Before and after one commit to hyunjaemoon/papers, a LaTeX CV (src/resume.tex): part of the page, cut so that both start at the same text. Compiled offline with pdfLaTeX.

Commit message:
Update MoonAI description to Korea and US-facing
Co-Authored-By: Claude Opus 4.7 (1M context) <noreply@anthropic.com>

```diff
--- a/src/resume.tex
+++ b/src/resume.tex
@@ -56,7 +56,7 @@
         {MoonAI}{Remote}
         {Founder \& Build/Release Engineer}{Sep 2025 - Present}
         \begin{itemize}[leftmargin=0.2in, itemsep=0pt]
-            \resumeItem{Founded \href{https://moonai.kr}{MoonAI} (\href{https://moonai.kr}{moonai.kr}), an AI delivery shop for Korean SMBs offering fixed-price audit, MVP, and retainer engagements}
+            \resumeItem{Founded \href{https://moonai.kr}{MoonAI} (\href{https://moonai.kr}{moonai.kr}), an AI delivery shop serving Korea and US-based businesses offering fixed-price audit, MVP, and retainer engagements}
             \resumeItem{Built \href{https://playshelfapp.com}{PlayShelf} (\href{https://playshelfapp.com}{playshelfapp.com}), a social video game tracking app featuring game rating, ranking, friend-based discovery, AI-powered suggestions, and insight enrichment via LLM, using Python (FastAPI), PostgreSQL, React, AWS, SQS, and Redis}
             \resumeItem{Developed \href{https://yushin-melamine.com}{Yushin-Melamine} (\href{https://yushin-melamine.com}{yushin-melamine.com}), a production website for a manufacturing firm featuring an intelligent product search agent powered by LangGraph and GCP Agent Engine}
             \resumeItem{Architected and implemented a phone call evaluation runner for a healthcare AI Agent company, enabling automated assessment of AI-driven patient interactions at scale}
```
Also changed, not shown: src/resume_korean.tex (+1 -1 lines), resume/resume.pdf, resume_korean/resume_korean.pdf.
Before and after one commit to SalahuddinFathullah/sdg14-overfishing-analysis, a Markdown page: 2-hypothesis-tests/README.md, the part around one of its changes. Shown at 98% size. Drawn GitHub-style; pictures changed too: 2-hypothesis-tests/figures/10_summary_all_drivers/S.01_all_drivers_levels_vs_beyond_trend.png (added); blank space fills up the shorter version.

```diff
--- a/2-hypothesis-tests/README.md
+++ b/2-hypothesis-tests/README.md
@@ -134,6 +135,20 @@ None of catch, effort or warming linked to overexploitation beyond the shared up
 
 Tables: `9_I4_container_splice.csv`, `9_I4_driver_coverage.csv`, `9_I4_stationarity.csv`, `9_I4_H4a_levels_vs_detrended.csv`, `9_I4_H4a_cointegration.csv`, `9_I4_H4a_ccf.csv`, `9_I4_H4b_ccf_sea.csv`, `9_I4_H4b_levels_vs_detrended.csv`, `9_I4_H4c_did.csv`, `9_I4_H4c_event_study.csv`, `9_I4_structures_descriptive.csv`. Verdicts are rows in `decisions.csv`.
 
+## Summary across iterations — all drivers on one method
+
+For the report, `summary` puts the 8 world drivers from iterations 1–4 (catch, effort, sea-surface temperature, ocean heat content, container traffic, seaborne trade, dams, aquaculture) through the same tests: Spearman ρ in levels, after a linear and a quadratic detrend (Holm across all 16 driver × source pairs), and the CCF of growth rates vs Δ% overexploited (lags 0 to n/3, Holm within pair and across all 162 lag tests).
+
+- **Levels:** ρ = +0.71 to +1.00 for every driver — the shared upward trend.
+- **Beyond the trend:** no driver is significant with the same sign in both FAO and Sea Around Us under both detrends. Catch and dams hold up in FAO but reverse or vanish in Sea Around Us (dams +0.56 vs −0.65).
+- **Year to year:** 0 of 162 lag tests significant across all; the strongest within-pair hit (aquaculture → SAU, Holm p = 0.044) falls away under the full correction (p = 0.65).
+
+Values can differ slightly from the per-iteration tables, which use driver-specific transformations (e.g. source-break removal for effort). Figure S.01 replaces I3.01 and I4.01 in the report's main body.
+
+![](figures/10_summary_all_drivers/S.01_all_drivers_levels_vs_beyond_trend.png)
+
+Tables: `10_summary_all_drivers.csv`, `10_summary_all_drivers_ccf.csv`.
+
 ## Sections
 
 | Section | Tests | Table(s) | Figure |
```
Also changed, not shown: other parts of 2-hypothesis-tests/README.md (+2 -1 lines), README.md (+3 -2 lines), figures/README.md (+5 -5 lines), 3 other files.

++++++++

### AIM OF THE EXERCISE
Across the records above, how many lines contain the word "shared"? Please give that number alone.

### EXERCISE SOLUTION
2